The task: Reproduce, from the lines below, exactly the stretch that begins at the line containing "### add_interface.html" and ends at the line containing "<table width=100%>", both included.

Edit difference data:
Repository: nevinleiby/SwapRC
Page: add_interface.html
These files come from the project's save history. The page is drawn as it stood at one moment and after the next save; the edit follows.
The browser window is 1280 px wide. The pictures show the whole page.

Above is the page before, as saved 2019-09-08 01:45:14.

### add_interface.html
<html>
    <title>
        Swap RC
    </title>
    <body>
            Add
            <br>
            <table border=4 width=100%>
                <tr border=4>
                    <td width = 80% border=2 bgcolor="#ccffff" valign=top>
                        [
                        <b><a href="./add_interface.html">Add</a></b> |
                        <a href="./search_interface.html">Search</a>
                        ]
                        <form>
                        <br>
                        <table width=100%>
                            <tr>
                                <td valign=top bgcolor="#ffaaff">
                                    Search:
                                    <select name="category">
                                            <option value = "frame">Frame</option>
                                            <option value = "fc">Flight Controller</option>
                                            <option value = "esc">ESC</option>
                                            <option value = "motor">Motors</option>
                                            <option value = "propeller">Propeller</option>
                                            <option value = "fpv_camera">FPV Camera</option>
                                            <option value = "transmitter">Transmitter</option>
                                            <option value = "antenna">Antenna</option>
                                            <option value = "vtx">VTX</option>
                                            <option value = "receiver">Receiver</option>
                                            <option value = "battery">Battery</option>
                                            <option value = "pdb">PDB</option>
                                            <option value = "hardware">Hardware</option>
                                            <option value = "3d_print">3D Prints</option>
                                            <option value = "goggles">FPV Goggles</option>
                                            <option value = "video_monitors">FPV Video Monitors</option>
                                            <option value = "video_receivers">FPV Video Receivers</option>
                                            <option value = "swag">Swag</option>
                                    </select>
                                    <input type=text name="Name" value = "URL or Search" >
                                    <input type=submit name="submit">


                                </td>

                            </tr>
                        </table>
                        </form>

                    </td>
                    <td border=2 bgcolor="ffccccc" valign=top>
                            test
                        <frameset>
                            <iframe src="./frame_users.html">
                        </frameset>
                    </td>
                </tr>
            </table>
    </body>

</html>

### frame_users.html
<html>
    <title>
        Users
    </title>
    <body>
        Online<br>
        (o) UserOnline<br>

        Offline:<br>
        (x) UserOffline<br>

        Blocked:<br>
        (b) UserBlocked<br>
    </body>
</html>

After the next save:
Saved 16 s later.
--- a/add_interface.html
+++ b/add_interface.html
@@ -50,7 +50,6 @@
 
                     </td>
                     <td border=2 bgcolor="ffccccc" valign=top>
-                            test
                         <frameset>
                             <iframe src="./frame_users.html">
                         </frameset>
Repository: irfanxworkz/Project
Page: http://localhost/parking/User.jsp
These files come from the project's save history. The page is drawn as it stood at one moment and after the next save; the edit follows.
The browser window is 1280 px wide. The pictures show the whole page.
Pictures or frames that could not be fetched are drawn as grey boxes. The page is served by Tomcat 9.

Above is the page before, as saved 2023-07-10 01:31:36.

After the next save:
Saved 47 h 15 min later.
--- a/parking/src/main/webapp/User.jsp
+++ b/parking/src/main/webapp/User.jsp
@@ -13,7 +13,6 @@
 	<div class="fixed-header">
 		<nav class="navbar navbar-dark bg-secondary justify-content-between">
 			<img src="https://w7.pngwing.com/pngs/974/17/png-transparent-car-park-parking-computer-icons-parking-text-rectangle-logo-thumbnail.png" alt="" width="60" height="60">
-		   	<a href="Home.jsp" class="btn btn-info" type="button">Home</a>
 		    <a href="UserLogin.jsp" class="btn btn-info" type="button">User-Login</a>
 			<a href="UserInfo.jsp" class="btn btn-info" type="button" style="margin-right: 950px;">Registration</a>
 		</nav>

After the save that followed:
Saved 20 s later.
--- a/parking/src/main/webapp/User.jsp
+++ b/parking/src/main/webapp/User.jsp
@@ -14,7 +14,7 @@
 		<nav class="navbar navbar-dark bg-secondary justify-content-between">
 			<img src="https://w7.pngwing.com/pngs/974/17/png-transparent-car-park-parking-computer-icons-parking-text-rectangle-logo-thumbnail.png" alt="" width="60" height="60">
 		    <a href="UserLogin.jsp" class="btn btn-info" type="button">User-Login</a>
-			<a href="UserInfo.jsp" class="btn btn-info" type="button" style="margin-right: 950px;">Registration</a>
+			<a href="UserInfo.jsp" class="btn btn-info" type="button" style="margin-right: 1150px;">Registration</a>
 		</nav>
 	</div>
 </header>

Answer section:
### add_interface.html
<html>
    <title>
        Swap RC
    </title>
    <body>
            Add
            <br>
            <table border=4 width=100%>
                <tr border=4>
                    <td width = 80% border=2 bgcolor="#ccffff" valign=top>
                        [
                        <b><a href="./add_interface.html">Add</a></b> |
                        <a href="./search_interface.html">Search</a>
                        ]
                        <form>
                        <br>
                        <table width=100%>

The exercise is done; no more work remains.